* TASK DESCRIPTION *
Once the pictures are set aside, reproduce all of the records exactly.

=======

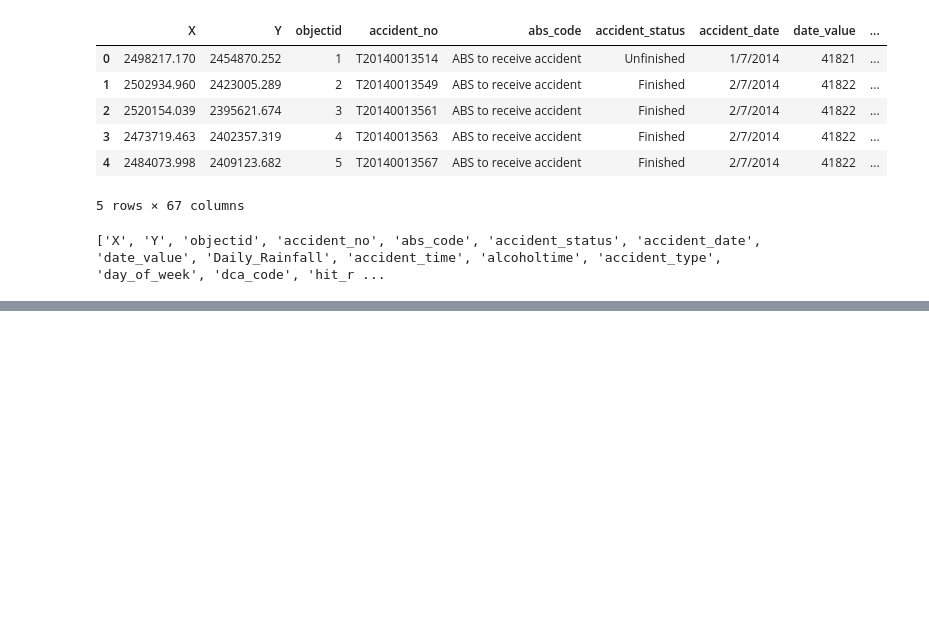
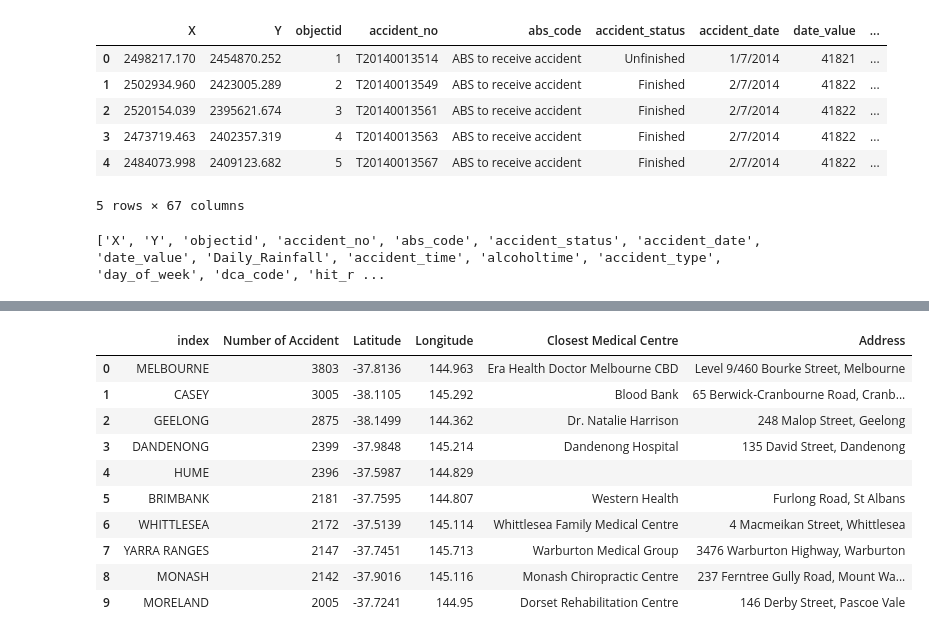
Before and after one commit to jingd16/Bootcamp_ProjectOne, a Jupyter notebook: crash.ipynb, the cells around one changed output, grey strips where cells are left out. Cells and saved outputs as stored; diff of their text form; code cells hidden in the pictures; blank space fills up the shorter version.

```diff
--- a/crash.ipynb
+++ b/crash.ipynb
@@ -64,0 +248,24 @@ crash_df.head()
+# %%
+# Loop throught the dataframe, and call the API to find the nearst medical center in the city
+for index, row in first_10_df.iterrows():
+    # base url
+    base_url = "https://maps.googleapis.com/maps/api/place/nearbysearch/json"
+
+    lat=row["Latitude"]
+    lng=row["Longitude"]
+    params["location"] = f"{lat},{lng}"
+    response = requests.get(base_url, params=params)
+    response_json=response.json()
+    results = response_json["results"]
+    #pprint(results)
+    #print(index)
+
+
+    try:
+        first_10_df.loc[index, "Closest Medical Centre"] = results[0]["name"]
+        first_10_df.loc[index, "Address"] = results[0]["vicinity"]
+        print("Finding nearst medical center in " + row["index"])
+    except:
+        print(row["index"] + " not found!")
+
+    print("============================")
@@ -64,0 +293,15 @@ crash_df.head()
+# %%
+#Display the dataframe with the medical centre name
+first_10_df.head(10)
+# %% [output]
+|  | index | Number of Accident | Latitude | Longitude | Closest Medical Centre | Address |
+| 0 | MELBOURNE | 3803 | -37.8136 | 144.963 | Era Health Doctor Melbourne CBD | Level 9/460 Bourke Street, Melbourne |
+| 1 | CASEY | 3005 | -38.1105 | 145.292 | Blood Bank | 65 Berwick-Cranbourne Road, Cranb... |
+| 2 | GEELONG | 2875 | -38.1499 | 144.362 | Dr. Natalie Harrison | 248 Malop Street, Geelong |
+| 3 | DANDENONG | 2399 | -37.9848 | 145.214 | Dandenong Hospital | 135 David Street, Dandenong |
+| 4 | HUME | 2396 | -37.5987 | 144.829 |  |  |
+| 5 | BRIMBANK | 2181 | -37.7595 | 144.807 | Western Health | Furlong Road, St Albans |
+| 6 | WHITTLESEA | 2172 | -37.5139 | 145.114 | Whittlesea Family Medical Centre | 4 Macmeikan Street, Whittlesea |
+| 7 | YARRA RANGES | 2147 | -37.7451 | 145.713 | Warburton Medical Group | 3476 Warburton Highway, Warburton |
+| 8 | MONASH | 2142 | -37.9016 | 145.116 | Monash Chiropractic Centre | 237 Ferntree Gully Road, Mount Wa... |
+| 9 | MORELAND | 2005 | -37.7241 | 144.95 | Dorset Rehabilitation Centre | 146 Derby Street, Pascoe Vale |
```
Also changed, not shown: parts of 27 cells of this notebook, 4 other files.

=======

* SOLUTION TO THIS TASK *
Before and after one commit to jingd16/Bootcamp_ProjectOne, a Jupyter notebook: crash.ipynb, the cells around one changed output, grey strips where cells are left out. Cells and saved outputs as stored; diff of their text form; code cells hidden in the pictures; blank space fills up the shorter version.

```diff
--- a/crash.ipynb
+++ b/crash.ipynb
@@ -64,0 +248,24 @@ crash_df.head()
+# %%
+# Loop throught the dataframe, and call the API to find the nearst medical center in the city
+for index, row in first_10_df.iterrows():
+    # base url
+    base_url = "https://maps.googleapis.com/maps/api/place/nearbysearch/json"
+
+    lat=row["Latitude"]
+    lng=row["Longitude"]
+    params["location"] = f"{lat},{lng}"
+    response = requests.get(base_url, params=params)
+    response_json=response.json()
+    results = response_json["results"]
+    #pprint(results)
+    #print(index)
+
+
+    try:
+        first_10_df.loc[index, "Closest Medical Centre"] = results[0]["name"]
+        first_10_df.loc[index, "Address"] = results[0]["vicinity"]
+        print("Finding nearst medical center in " + row["index"])
+    except:
+        print(row["index"] + " not found!")
+
+    print("============================")
@@ -64,0 +293,15 @@ crash_df.head()
+# %%
+#Display the dataframe with the medical centre name
+first_10_df.head(10)
+# %% [output]
+|  | index | Number of Accident | Latitude | Longitude | Closest Medical Centre | Address |
+| 0 | MELBOURNE | 3803 | -37.8136 | 144.963 | Era Health Doctor Melbourne CBD | Level 9/460 Bourke Street, Melbourne |
+| 1 | CASEY | 3005 | -38.1105 | 145.292 | Blood Bank | 65 Berwick-Cranbourne Road, Cranb... |
+| 2 | GEELONG | 2875 | -38.1499 | 144.362 | Dr. Natalie Harrison | 248 Malop Street, Geelong |
+| 3 | DANDENONG | 2399 | -37.9848 | 145.214 | Dandenong Hospital | 135 David Street, Dandenong |
+| 4 | HUME | 2396 | -37.5987 | 144.829 |  |  |
+| 5 | BRIMBANK | 2181 | -37.7595 | 144.807 | Western Health | Furlong Road, St Albans |
+| 6 | WHITTLESEA | 2172 | -37.5139 | 145.114 | Whittlesea Family Medical Centre | 4 Macmeikan Street, Whittlesea |
+| 7 | YARRA RANGES | 2147 | -37.7451 | 145.713 | Warburton Medical Group | 3476 Warburton Highway, Warburton |
+| 8 | MONASH | 2142 | -37.9016 | 145.116 | Monash Chiropractic Centre | 237 Ferntree Gully Road, Mount Wa... |
+| 9 | MORELAND | 2005 | -37.7241 | 144.95 | Dorset Rehabilitation Centre | 146 Derby Street, Pascoe Vale |
```
Also changed, not shown: parts of 27 cells of this notebook, 4 other files.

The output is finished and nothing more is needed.